Applying for a Community-Based Learning Course Designation

All full-time faculty are invited to apply for a Community-Based Learning course designation for courses at the introductory, intermediate, advanced, or graduate level. Community-based learning is a course-based, credit-bearing form of experiential education in which students participate in organized experiences that meet community-identified needs, followed by reflection on those experiences to gain further understanding of course content, a broader appreciation of the discipline, and an enhanced sense of civic responsibility.

Integrating community-based learning into the curriculum of any discipline is possible, but it will take some time, careful thought, collaboration, and lots of planning. Developing, or revising, a course to include a community-based learning component for the first time will mean reshaping the philosophy of the course itself rather than simply appending a community engagement project to the syllabus. That is, while the community experiences may be only one of several requirements (exams, journals, essays, reports, research), the course should invite students to engage themselves critically and repeatedly in analysis of social systems, diversity, community revitalization, civic participation, and power. Faculty applying for a “CBL” designation for the first time are strongly urged to participate in the Community-Based Learning Institute which is offered in the Fall and Spring semesters.

Courses with a “CBL” designation must meet the following five criteria:

  1. Academically Relevant Community Engagement Project: The community engagement project enriches the principles and theories derived from the academic discipline; thus, the community experience is not an add-on or an afterthought but is fully integrated into the course design and stimulates course-relevant learning (i.e. tutoring, public speaking, health education, field research, report writing, economic impact analysis). While the community-based learning project is mandatory for all students, it should also be flexible enough in content to respect a student’s religious, political, and/or moral commitments.
  2. Revised Learning Objectives and Course Requirements:
    • The syllabus lists a range of learning objectives for the course and is revised to incorporate community-based learning or “civic engagement” into at least one of those objectives.
    • Course requirements include one or more community-based learning projects that involve a minimum of ten hours of direct engagement with the community during the semester.
  3. Assessment of Student Learning: Students are assessed on the basis of the learning demonstrated in reflection assignments, not for the community engagement alone. The project and related assignments account for at least 20% of the final course grade. The faculty member, the community partner, and/or the student may contribute to the assessment of student learning.
  4. Graded, Structured Reflection: In order to insure that civic engagement in the community becomes an educationally sound instrument of learning, class activities and assignments encourage the blending of experiential and academic learning. Course requirements should include some form of regular, graded structured reflection (journals, final essay, response papers) that links citizenship learning (that is, analysis of social systems, community revitalization, civic participation, and power) with the discipline-specific learning that has occurred during the course of the project. Either the syllabus, supporting assignment sheets, or this portion of the application should clarify the content and frequency of such reflection assignments.
  5. Curriculum Developed through Authentic Partnership: Faculty members regard the community not as a passive site for student learning but as co-educator and co-learner. Thus, faculty develop the community component of the syllabus collaboratively with community partners before the semester begins (as opposed to assigning students to seek out their own community assignments after the semester begins). The needs, culture, and context of the community are identified by the community partner, not by the faculty member, and are balanced with the student’s need to meet the learning objectives of the academic discipline. Because students are engaged in community-based learning that meets real community-based needs—as distinct from observation, apprenticeship, or internship—the curriculum provides the opportunity to develop the citizenship education of students even though the focus may also be on career preparation.
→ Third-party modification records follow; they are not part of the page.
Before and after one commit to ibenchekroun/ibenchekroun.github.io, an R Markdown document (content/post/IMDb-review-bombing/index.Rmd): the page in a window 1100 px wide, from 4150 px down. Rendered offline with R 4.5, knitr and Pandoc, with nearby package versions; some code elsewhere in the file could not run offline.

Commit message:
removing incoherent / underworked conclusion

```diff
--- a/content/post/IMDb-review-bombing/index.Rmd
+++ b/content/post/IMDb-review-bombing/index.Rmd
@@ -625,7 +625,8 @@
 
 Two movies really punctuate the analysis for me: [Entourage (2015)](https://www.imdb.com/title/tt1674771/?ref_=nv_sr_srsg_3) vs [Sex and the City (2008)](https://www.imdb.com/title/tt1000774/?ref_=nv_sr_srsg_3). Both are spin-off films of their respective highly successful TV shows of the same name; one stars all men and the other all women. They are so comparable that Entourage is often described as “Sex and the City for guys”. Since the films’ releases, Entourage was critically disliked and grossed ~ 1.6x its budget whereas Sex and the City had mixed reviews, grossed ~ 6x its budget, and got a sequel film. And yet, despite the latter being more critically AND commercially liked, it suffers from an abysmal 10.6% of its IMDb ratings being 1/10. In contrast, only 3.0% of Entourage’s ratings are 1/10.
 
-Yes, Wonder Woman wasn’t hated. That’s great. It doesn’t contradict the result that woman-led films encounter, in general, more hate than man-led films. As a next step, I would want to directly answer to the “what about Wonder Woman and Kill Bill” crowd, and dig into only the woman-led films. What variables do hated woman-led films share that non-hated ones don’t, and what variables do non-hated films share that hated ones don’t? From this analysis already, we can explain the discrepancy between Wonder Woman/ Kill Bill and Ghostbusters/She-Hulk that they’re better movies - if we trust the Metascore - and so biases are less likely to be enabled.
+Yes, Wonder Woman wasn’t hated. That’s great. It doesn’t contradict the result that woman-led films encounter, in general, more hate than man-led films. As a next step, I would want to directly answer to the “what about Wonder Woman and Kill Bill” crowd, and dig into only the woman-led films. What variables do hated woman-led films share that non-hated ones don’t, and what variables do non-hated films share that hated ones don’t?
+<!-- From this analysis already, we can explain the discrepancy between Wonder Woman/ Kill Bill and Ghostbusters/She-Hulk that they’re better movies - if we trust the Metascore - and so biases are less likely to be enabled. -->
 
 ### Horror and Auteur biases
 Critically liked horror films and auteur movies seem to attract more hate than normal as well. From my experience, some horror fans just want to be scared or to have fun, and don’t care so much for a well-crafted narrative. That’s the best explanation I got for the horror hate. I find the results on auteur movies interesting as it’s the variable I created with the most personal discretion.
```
Submit the following materials to the Community-Based Learning Program (Old Main 109):

  1. Course Designation Cover Sheet
  2. A working draft of course materials, including:
    • A proposed syllabus
    • An assignment sheet that describes the community engagement project(s) in greater detail
    • An assignment sheet that describes a critical/reflective journal assignment (see criterion #4 above)
  3. A document explaining how the course will satisfy each of the five criteria for the course designation. (Please organize this document according to the numbered criteria listed above.)
  4. A list of possible community partners with whom initial contact has been made. (Please include contact names.)